WHAT TO PRODUCE:
Reproduce the entries that follow exactly, dropping each image.

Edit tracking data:
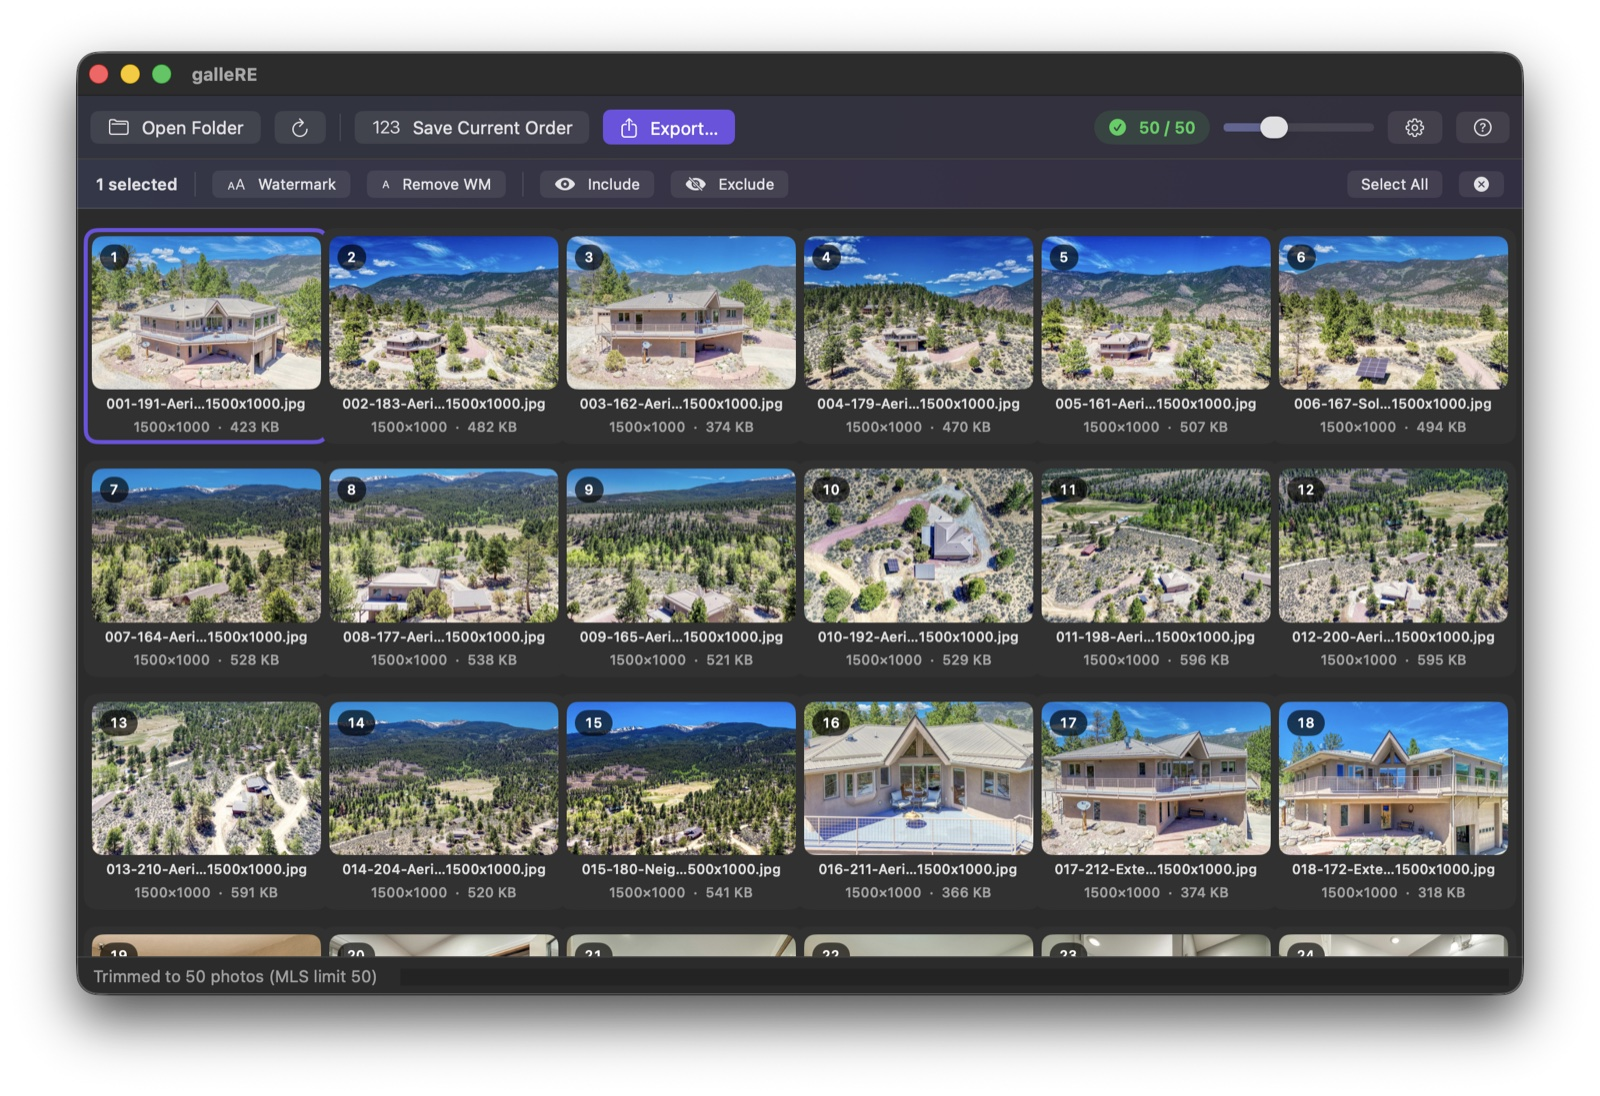
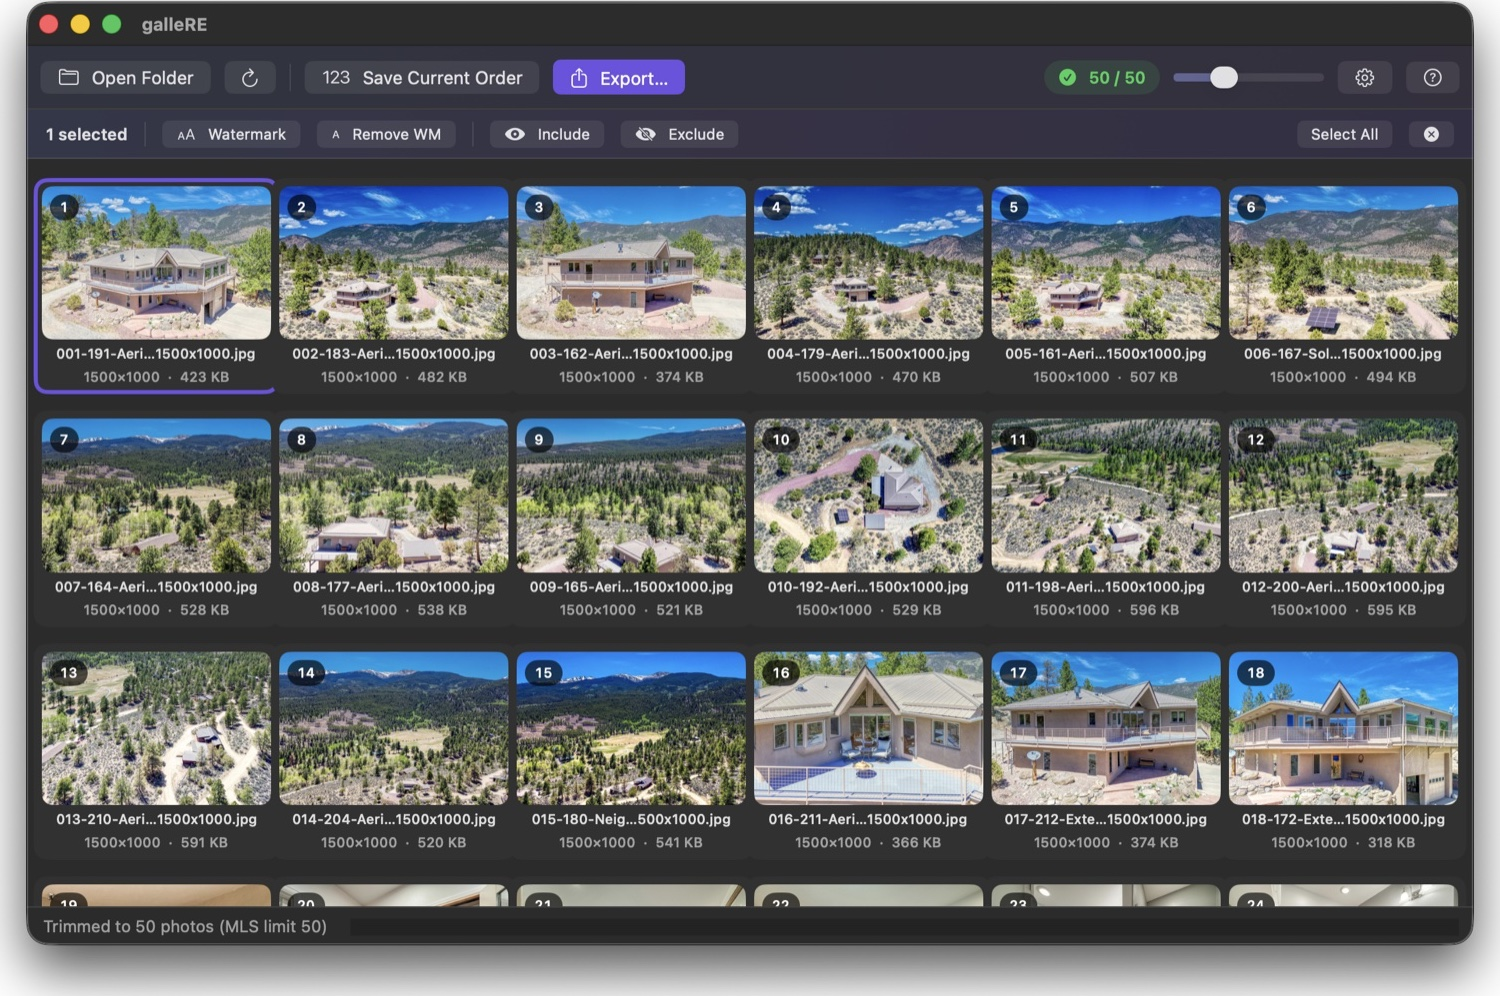
Crop white margin from hero screenshot; bump cache-bust to v3
Auto-trimmed the macOS window drop-shadow margin (turned white when
flattened to JPG) so the window fills the frame edge-to-edge.

diff --git a/docs/index.html b/docs/index.html
@@ -15,11 +15,11 @@
 <meta property="og:title" content="galleRE — MLS Photo Organizer for Realtors">
 <meta property="og:description" content="Organize, reorder, resize, convert, and watermark your real estate MLS photos — and keep them in the same order across every MLS. Free, native Mac app.">
 <meta property="og:url" content="https://gallere.app/">
-<meta property="og:image" content="https://gallere.app/screenshot.jpg?v=2">
+<meta property="og:image" content="https://gallere.app/screenshot.jpg?v=3">
 <meta name="twitter:card" content="summary_large_image">
 <meta name="twitter:title" content="galleRE — MLS Photo Organizer for Realtors">
 <meta name="twitter:description" content="Reorder, resize, convert, and watermark real estate MLS photos — keep them in the same order across every MLS. Free Mac app.">
-<meta name="twitter:image" content="https://gallere.app/screenshot.jpg?v=2">
+<meta name="twitter:image" content="https://gallere.app/screenshot.jpg?v=3">
 
 <!-- Structured data -->
 <script type="application/ld+json">
@@ -178,7 +178,7 @@
     </div>
     <p class="sub">Universal build — Apple Silicon &amp; Intel · macOS 14 (Sonoma) or later</p>
     <div class="shot-frame">
-      <img src="screenshot.jpg?v=2" alt="galleRE showing a grid of numbered real-estate photos with the MLS count pill and bulk-action bar">
+      <img src="screenshot.jpg?v=3" alt="galleRE showing a grid of numbered real-estate photos with the MLS count pill and bulk-action bar">
     </div>
   </div>
 </header>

SOLUTION:
Crop white margin from hero screenshot; bump cache-bust to v3
Auto-trimmed the macOS window drop-shadow margin (turned white when
flattened to JPG) so the window fills the frame edge-to-edge.

diff --git a/docs/index.html b/docs/index.html
@@ -15,11 +15,11 @@
 <meta property="og:title" content="galleRE — MLS Photo Organizer for Realtors">
 <meta property="og:description" content="Organize, reorder, resize, convert, and watermark your real estate MLS photos — and keep them in the same order across every MLS. Free, native Mac app.">
 <meta property="og:url" content="https://gallere.app/">
-<meta property="og:image" content="https://gallere.app/screenshot.jpg?v=2">
+<meta property="og:image" content="https://gallere.app/screenshot.jpg?v=3">
 <meta name="twitter:card" content="summary_large_image">
 <meta name="twitter:title" content="galleRE — MLS Photo Organizer for Realtors">
 <meta name="twitter:description" content="Reorder, resize, convert, and watermark real estate MLS photos — keep them in the same order across every MLS. Free Mac app.">
-<meta name="twitter:image" content="https://gallere.app/screenshot.jpg?v=2">
+<meta name="twitter:image" content="https://gallere.app/screenshot.jpg?v=3">
 
 <!-- Structured data -->
 <script type="application/ld+json">
@@ -178,7 +178,7 @@
     </div>
     <p class="sub">Universal build — Apple Silicon &amp; Intel · macOS 14 (Sonoma) or later</p>
     <div class="shot-frame">
-      <img src="screenshot.jpg?v=2" alt="galleRE showing a grid of numbered real-estate photos with the MLS count pill and bulk-action bar">
+      <img src="screenshot.jpg?v=3" alt="galleRE showing a grid of numbered real-estate photos with the MLS count pill and bulk-action bar">
     </div>
   </div>
 </header>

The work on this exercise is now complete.